“Don’t spend time beating on a wall, hoping to transform it into a door.”
Carl’s Popularity Problem
Carl liked people. That wasn’t his problem.
Carl liked puppies. That wasn’t his problem, either.
Carl liked kittens, too. That also wasn’t his problem.
Carl liked people, puppies, and kittens -best of all- when they were cadavers. Yes, that was Carl’s problem.
Written for Deb’s 42-word prompt, inspired by Charlescot: Zombie.
©2020 Chel Owens
The Power of the Word
I love words, and I always have.
Whilst pregnant; my mother swallowed Agatha Christie and James Herriot and Ogden Nash, sending their formatted prose intra-umbilically to my formatting body. After I was out and able to lay still; the fare included A Child’s Garden of Verses, Shel Silverstein, Ramona Quimby, and Twig. Once literate by my own merits (and from my mother’s example); I devoured Laura Ingalls Wilder, Arabian Nights, Bruce Coville, and Anthem.
I vowed to read every book ever written. I thought my goal an attainable one.
In the meantime, my literary diet supplemented my grammatical learning. Unlike many writers, I do not have a degree in the craft. My teachers were Charlotte Brontë, Mary Shelley, and Douglas Adams. They taught me by example and expanded my lexicon to precocious measures.
In this way, I blame them for my problem.
I love words and am not afraid of them. I play with adjectives, verbs, and nouns like a small child with a treasure chest of his favorite playthings. Yes, I sometimes smash them together and finger paint a Jackson Pollock-worthy story. Yes, I sometimes roll terms into shapes like Play-Doh and end up with noun-verbs and adjective-nouns.
Every now and then I step back from my mishmash meter, sigh with contentment, and behold a magnificent mural.
Between times, however, my words have a tendency to cause mischief. I’ve used strong words to accurately describe my feelings, and inaccurate words in feeling ways. I’ve intentionally poked and stabbed to incite a reaction. A handful of times, I have drawn on The Power of Words to move a people to action.
I am, naturally, a novice at wordweaving. I worry at trying a spell when I haven’t passed all the levels. I tell myself not to dabble until I become a master.
I have also ticked some people off.
And yet, I cannot stay away. The bubbling brew of prosaic verse simmers warmly, invitingly, lovingly. Come hither, it tempts, I will not harm thee…
What say ye, wordspellers? How do words speak to you, how do you listen, and how (in turn) do you release the power that builds as you chant your incantations?

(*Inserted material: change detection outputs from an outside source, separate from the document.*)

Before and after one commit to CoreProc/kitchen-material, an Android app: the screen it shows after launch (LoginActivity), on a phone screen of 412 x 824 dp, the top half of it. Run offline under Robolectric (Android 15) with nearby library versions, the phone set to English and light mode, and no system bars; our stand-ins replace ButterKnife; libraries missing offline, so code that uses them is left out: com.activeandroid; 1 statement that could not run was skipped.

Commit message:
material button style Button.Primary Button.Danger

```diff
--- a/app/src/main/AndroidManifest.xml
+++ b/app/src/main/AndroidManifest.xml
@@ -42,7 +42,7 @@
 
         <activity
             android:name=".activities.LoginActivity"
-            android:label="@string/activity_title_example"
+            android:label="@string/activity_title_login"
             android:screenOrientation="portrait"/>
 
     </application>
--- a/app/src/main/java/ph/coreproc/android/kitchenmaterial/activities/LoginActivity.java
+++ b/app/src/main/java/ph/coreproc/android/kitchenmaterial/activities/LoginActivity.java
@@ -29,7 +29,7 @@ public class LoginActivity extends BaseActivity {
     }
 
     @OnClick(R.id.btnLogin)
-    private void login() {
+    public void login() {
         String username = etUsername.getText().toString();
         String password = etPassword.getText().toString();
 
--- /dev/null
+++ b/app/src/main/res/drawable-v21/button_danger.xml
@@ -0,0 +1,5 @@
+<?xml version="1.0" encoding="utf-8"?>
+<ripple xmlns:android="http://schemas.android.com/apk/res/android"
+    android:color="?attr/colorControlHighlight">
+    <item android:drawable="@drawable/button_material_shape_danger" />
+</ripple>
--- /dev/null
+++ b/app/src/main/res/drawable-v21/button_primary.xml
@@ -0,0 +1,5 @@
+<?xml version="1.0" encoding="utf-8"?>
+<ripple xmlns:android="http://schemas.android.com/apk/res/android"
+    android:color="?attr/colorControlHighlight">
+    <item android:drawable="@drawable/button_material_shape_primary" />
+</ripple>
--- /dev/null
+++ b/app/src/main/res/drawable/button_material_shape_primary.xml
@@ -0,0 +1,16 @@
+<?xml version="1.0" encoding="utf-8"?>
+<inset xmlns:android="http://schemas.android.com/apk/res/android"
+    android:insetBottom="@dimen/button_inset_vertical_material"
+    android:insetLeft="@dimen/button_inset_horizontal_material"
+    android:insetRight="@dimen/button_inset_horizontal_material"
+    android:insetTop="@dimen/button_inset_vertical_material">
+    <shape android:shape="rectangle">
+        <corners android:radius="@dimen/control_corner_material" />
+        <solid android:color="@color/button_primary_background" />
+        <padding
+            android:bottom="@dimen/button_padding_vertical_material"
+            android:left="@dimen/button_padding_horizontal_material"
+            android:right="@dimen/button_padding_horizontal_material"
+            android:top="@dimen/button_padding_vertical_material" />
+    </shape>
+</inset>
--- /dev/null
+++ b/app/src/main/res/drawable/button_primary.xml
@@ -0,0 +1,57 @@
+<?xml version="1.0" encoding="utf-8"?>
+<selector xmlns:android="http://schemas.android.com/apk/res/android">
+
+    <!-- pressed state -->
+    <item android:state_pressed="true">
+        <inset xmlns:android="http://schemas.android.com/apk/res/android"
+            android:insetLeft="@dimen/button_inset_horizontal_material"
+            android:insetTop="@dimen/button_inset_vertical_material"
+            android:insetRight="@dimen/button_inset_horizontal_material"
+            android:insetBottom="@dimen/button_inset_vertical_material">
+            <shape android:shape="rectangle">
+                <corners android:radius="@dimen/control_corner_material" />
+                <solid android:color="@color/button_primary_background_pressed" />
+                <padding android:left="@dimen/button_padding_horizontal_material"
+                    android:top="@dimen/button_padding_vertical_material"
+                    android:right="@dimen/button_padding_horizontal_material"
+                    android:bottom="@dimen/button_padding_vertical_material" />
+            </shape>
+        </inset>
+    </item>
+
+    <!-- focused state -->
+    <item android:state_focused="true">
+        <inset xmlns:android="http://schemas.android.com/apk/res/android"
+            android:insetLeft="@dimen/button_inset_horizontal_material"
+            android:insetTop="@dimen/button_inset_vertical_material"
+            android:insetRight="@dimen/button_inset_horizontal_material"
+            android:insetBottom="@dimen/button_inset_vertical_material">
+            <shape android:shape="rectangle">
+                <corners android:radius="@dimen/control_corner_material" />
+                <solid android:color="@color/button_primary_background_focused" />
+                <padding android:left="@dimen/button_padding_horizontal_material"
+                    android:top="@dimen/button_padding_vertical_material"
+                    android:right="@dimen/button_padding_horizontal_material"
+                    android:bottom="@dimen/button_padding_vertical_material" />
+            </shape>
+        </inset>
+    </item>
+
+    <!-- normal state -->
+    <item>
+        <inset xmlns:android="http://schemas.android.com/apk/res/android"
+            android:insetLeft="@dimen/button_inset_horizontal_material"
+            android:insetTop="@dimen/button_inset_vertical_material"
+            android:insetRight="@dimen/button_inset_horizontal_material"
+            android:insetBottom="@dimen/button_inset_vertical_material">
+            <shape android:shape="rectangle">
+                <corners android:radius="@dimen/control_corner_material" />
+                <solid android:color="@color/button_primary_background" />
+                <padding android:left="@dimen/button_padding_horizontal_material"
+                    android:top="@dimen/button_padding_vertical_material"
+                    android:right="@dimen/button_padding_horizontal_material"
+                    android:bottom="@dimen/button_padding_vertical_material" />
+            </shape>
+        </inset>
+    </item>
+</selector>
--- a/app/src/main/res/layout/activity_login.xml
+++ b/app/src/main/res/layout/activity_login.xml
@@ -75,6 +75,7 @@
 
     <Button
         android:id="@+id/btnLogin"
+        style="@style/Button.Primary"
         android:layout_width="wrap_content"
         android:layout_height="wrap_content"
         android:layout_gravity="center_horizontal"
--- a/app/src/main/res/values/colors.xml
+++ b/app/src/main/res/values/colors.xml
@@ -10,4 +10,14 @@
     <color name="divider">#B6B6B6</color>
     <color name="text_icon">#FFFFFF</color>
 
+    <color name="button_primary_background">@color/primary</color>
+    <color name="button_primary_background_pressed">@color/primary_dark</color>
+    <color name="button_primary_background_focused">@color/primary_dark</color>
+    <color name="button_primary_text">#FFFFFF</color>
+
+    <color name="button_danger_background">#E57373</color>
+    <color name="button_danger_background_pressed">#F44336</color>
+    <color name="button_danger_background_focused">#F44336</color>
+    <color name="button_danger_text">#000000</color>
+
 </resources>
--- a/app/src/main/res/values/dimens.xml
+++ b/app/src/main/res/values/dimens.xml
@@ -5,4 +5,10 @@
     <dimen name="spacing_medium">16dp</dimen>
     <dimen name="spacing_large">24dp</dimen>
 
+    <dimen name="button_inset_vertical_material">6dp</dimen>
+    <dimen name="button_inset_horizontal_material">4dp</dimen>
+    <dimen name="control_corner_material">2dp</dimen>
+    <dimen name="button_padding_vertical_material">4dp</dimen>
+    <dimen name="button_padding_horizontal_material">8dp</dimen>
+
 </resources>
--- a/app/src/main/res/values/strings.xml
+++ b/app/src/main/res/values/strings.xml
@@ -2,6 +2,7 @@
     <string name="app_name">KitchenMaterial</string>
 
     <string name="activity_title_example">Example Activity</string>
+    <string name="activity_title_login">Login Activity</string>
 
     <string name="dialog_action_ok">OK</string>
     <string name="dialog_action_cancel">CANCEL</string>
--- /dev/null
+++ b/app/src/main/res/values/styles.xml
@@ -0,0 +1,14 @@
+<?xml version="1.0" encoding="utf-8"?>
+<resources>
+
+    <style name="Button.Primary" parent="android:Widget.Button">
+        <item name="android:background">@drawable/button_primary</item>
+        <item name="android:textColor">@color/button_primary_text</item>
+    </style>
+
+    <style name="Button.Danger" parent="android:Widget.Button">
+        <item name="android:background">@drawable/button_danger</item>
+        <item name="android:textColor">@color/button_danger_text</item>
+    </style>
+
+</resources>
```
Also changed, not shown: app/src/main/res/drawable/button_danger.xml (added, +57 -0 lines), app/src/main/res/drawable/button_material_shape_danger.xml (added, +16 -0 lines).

We’ve crafted for another week. Here’s what I created:
Wednesday, February 20: Is Harry Potter a good book? Read what I thought and what many insightful comments determined in “To Potter or Not to Potter?”
Thursday, February 21: “The Cure for Depression: Don’t Be Hatin’ on Medicatin’,” another suggestion in a series originally posted over at The Bipolar Writer Mental Health Blog.
Friday, February 22: Winner of the Weekly Terribly Poetry Contest. Congratulations to Peregrine Arc!
Saturday, February 23: Announced the 14th Weekly Terrible Poetry Contest. We’re doing parodies of pop songs. PLEASE ENTER!
Sunday, February 24: “Dot on the Brown,” my poem response to the famous Frank Prem’s “speck on the blue.”
Monday, February 25: “Wilhelmina Winters, Eighty-Three.”
Tuesday, February 26: An inspirational quote by Maya Angelou. Smile at home, everyone.
Also, noted that I now have 500 Followers! Thanks again, everyone!!
Wednesday, February 27: Today‘s post.
I also posted all this week at my motherhood site. My favorite (and the internet’s) was my poem, “A Poem About Socks.”
And, I wrote a piece for Kids are the Worst titled “12 Fun and Easy Cabin Fever Fixes.” Don’t worry; there’s plenty of my good, old-fashioned sarcasm to keep things interesting.
“No problem can be solved by the same kind of thinking that created it.”
-Albert Einstein, in talking about the null result of the Michaelson-Moreley experiment.